# Metric spaces that don't match

• Apr 3rd 2011, 04:01 PM
Connected
Metric spaces that don't match
Consider \$\displaystyle X(n)\$ the set of every ordered \$\displaystyle n-\$tuples of zeroes and ones. Prove that \$\displaystyle X(n)\$ is a metric space with the metric \$\displaystyle d(x,y)\$ is the number of entries where \$\displaystyle x,y\$ don't match.

I have no idea what to do here... I know what a metric space verifies, but I don't get how to define \$\displaystyle d(x,y)\$ explicitly.
• Apr 3rd 2011, 05:14 PM
Drexel28
Quote:

Originally Posted by Connected
Consider \$\displaystyle X(n)\$ the set of every ordered \$\displaystyle n-\$tuples of zeroes and ones.
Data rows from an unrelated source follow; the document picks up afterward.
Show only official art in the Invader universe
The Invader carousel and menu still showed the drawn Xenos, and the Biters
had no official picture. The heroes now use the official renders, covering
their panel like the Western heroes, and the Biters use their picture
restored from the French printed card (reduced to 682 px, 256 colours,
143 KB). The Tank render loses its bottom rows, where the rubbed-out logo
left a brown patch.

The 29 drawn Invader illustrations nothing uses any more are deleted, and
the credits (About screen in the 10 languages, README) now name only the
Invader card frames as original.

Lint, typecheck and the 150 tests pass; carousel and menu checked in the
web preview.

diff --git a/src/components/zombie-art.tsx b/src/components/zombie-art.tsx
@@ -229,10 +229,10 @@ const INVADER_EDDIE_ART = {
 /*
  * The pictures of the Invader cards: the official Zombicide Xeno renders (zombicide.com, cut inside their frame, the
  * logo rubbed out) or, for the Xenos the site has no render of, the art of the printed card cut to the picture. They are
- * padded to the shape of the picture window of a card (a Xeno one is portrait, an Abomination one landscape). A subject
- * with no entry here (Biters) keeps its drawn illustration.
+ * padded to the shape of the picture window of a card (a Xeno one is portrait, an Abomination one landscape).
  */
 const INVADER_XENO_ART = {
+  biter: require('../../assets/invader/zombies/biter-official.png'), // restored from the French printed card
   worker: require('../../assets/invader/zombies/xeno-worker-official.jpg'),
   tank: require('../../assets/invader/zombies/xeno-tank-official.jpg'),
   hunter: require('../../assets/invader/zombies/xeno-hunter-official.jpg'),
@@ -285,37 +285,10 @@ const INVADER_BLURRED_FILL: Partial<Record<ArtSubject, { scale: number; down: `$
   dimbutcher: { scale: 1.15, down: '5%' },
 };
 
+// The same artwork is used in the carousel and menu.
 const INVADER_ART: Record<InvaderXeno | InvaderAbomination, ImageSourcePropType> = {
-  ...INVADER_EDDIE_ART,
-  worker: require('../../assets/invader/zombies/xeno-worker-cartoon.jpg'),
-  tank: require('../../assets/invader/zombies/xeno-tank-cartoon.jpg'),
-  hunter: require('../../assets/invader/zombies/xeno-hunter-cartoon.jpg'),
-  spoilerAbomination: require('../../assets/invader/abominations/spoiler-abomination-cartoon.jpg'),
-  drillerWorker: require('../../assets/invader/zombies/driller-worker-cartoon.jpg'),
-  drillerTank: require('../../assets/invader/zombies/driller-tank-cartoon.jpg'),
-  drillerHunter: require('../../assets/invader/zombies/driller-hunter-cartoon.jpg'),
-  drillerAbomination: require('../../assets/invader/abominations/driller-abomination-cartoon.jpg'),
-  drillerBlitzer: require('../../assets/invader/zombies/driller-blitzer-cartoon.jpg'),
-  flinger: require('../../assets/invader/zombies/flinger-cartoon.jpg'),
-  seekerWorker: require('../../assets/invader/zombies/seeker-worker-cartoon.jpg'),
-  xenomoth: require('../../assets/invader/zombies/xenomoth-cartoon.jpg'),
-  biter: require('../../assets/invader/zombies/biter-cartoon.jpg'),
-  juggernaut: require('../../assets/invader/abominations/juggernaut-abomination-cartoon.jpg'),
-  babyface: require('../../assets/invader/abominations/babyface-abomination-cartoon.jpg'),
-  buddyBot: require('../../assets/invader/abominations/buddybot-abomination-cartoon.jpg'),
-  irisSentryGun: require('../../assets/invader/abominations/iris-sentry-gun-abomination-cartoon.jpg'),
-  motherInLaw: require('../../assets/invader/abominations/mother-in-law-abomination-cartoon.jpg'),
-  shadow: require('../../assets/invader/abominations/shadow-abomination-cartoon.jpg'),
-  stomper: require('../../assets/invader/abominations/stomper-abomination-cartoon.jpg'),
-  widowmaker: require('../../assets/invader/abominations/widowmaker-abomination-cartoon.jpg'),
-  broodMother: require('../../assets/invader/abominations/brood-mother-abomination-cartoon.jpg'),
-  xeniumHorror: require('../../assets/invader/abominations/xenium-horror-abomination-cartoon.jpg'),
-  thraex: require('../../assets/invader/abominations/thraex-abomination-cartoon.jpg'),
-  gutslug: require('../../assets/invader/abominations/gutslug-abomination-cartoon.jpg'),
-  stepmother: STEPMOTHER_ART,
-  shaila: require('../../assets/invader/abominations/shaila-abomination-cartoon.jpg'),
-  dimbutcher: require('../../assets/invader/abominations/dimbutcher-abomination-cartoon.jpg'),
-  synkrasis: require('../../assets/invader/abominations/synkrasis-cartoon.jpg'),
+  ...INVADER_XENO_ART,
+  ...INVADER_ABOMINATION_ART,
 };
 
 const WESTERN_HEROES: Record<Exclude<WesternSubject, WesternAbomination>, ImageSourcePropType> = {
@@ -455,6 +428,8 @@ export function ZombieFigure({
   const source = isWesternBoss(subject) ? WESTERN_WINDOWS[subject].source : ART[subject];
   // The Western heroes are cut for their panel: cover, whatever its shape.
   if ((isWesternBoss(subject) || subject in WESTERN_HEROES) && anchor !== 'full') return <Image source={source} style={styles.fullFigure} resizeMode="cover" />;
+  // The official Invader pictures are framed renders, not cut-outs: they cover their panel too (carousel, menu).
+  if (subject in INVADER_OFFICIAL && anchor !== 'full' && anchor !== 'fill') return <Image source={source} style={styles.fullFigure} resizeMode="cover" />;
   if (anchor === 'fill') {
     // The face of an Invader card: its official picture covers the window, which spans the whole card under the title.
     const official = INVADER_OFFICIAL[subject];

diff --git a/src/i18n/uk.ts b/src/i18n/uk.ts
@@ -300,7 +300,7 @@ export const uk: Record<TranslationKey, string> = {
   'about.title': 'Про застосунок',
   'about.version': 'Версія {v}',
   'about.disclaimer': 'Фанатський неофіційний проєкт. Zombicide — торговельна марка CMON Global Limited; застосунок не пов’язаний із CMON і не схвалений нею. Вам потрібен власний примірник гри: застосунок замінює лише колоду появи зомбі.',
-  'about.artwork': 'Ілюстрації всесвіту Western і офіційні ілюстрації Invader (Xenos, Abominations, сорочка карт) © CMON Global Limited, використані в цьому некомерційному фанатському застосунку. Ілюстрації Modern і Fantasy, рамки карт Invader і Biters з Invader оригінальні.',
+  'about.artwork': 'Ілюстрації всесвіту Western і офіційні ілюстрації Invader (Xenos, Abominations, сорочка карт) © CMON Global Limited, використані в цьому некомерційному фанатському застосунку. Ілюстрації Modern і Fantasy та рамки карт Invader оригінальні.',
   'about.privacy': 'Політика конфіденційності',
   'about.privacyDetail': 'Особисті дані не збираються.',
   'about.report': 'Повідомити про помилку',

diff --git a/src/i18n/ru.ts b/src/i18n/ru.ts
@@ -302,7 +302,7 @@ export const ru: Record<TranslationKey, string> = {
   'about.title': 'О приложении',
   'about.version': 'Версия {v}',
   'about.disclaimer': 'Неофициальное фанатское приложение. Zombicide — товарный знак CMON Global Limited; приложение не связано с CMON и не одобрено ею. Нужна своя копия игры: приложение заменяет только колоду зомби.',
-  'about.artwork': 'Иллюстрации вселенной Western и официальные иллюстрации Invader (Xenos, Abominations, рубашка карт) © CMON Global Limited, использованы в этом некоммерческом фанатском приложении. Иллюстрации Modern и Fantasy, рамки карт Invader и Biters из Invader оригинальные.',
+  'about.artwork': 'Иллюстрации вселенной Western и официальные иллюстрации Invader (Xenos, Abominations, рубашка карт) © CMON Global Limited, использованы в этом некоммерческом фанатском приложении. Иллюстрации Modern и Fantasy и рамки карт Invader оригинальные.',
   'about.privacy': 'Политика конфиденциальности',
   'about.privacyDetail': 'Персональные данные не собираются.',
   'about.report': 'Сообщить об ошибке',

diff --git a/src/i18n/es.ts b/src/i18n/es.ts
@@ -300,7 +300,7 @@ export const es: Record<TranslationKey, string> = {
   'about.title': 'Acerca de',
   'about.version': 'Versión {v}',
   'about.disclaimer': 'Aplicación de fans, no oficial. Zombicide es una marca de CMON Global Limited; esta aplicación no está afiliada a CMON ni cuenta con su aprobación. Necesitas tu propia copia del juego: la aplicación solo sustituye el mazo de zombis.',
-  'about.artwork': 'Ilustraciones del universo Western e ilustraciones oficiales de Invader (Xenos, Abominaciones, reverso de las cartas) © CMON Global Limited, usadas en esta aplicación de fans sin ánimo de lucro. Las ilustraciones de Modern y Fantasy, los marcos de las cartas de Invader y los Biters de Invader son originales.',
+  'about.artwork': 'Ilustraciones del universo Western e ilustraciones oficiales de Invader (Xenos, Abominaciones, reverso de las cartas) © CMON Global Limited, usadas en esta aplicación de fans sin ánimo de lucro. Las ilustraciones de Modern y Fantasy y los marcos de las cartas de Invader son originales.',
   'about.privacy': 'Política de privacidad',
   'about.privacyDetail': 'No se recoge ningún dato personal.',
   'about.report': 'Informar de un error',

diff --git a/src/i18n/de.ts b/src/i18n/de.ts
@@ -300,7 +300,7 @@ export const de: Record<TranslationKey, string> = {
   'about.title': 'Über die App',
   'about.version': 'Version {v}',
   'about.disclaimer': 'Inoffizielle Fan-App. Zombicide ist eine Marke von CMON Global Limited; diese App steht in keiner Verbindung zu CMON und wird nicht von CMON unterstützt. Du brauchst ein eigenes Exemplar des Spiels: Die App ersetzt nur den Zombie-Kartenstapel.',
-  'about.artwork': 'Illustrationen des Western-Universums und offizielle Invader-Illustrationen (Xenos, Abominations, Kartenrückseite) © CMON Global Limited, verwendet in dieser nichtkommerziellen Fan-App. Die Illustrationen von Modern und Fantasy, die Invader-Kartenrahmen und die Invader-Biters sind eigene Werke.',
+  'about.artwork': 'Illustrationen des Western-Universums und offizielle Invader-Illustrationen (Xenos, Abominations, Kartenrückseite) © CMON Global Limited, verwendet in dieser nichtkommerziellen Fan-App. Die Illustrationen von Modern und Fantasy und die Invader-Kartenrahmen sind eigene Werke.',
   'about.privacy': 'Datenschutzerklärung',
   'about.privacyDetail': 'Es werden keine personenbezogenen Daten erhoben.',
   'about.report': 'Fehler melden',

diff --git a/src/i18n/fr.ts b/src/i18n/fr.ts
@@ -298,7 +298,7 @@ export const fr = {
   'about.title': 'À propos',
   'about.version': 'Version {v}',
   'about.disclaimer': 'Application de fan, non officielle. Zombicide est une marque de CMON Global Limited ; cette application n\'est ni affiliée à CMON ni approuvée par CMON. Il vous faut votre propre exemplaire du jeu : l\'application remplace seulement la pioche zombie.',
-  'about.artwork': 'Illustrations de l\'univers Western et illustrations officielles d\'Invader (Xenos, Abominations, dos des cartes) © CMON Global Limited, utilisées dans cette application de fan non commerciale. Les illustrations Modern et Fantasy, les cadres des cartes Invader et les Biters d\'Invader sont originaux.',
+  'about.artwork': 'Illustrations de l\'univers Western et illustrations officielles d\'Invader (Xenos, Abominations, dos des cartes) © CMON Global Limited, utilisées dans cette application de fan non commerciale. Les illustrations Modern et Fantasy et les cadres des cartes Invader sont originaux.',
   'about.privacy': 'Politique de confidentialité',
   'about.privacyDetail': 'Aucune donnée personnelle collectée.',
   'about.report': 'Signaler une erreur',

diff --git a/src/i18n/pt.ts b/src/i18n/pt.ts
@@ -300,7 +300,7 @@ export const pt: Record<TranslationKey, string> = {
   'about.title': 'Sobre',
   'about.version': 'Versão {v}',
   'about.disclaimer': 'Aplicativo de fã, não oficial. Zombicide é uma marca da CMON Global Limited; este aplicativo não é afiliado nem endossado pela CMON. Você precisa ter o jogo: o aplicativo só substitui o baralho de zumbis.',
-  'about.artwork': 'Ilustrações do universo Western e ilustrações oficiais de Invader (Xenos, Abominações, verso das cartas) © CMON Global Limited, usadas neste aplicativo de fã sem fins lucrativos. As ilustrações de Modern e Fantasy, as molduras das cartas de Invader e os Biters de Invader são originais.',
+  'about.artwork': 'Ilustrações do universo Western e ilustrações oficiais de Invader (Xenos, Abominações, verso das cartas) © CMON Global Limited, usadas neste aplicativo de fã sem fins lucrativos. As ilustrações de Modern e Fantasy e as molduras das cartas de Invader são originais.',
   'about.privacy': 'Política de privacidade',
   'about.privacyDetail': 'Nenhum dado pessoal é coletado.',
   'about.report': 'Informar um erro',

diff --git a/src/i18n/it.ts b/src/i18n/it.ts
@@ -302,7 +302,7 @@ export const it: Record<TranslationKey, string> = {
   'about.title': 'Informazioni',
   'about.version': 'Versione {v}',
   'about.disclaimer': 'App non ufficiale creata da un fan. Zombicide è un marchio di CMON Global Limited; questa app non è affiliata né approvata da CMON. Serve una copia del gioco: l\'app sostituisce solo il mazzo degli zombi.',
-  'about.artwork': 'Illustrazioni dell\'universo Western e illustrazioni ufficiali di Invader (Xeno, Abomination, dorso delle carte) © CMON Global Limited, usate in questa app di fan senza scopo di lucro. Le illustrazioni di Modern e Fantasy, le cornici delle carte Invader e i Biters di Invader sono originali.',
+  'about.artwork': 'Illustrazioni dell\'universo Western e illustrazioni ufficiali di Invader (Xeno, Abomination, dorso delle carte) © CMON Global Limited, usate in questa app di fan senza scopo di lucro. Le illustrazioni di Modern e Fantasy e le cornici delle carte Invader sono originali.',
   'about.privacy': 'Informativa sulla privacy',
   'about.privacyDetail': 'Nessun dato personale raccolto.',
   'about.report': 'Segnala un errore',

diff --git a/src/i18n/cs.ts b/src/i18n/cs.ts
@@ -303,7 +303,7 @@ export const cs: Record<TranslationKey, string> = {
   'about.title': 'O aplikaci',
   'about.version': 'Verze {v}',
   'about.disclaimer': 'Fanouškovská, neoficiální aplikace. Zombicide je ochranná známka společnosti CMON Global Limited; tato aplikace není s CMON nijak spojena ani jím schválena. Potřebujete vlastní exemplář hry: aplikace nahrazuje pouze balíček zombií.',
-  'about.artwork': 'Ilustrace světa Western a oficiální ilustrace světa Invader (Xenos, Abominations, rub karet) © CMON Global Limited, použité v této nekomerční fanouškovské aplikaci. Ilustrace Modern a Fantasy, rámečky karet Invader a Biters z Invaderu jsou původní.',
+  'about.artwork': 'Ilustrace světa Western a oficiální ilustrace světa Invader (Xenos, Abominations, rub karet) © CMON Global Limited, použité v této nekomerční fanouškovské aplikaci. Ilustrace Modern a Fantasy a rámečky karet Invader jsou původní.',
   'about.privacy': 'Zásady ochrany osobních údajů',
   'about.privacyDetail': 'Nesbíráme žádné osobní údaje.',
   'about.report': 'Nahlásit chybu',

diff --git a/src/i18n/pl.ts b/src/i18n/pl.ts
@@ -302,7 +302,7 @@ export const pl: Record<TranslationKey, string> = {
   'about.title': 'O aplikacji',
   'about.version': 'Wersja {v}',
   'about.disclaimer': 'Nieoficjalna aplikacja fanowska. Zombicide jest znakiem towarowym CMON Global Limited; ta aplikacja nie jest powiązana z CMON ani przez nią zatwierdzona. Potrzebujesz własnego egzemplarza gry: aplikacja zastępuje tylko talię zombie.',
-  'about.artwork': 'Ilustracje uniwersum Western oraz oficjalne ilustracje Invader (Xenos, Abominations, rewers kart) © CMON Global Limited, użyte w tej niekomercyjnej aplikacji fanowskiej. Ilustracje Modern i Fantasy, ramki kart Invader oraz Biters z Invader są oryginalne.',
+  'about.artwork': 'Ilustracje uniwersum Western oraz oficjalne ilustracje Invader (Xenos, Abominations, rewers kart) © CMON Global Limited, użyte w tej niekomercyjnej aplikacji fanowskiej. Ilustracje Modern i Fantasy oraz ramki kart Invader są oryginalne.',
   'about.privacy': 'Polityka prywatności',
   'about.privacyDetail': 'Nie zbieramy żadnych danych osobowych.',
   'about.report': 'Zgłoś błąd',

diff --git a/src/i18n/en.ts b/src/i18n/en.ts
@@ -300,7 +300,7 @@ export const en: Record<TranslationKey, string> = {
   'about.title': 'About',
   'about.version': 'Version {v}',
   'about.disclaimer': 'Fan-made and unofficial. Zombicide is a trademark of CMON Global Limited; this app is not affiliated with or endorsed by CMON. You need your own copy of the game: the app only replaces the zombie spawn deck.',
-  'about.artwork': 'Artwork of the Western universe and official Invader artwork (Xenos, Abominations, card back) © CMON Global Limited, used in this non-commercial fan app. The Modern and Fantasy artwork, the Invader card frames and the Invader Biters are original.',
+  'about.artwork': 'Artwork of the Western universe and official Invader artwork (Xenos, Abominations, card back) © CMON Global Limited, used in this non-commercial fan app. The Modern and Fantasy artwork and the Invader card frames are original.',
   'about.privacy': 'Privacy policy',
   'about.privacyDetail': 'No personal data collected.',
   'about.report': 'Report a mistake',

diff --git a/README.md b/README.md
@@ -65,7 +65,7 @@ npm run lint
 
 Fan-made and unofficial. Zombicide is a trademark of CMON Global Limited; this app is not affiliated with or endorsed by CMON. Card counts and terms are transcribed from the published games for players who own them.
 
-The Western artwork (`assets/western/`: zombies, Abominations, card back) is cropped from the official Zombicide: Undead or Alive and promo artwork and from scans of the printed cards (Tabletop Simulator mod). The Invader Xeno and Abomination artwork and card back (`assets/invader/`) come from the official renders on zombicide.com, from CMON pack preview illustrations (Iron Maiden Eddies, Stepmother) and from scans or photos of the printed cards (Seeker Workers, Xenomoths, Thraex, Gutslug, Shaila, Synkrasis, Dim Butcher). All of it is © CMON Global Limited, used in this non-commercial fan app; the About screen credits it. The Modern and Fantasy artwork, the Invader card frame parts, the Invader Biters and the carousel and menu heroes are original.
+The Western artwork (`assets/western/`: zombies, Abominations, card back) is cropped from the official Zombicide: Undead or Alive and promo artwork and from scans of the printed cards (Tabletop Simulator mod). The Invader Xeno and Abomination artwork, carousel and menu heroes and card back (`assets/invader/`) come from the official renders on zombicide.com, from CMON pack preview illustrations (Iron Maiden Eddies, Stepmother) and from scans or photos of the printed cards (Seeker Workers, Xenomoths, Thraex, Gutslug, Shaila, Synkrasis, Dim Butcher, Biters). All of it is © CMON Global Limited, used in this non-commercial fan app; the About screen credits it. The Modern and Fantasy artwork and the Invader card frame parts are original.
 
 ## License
Prove that \$\displaystyle X(n)\$ is a metric space with the metric \$\displaystyle d(x,y)\$ is the number of entries where \$\displaystyle x,y\$ don't match.

I have no idea what to do here... I know what a metric space verifies, but I don't get how to define \$\displaystyle d(x,y)\$ explicitly.

This is often referred to as the 'weight' space. Namely, if one takes \$\displaystyle X_n=\{0,1\}^n\$ then one can define a norm on \$\displaystyle X_n\$ (yes, it is a vector space) by \$\displaystyle \|(x_1,\cdots,x_n)\|=\#\{x_k:x_k=1\}\$ then your metric is just the one induced by that norm. So, just prove that it is a norm.
• Apr 3rd 2011, 05:24 PM
Connected
Quote:

Originally Posted by Drexel28
if one takes \$\displaystyle X_n=\{0,1\}^n\$

What is this, explicitly?
• Apr 3rd 2011, 05:35 PM
Drexel28
Quote:

Originally Posted by Connected
What is this, explicitly?

The set of all \$\displaystyle n\$-tuples with one or zero entries. Maybe it'd be easier, since this is what you need to think of it as a vector space, as \$\displaystyle \mathbb{Z}_2^n\$.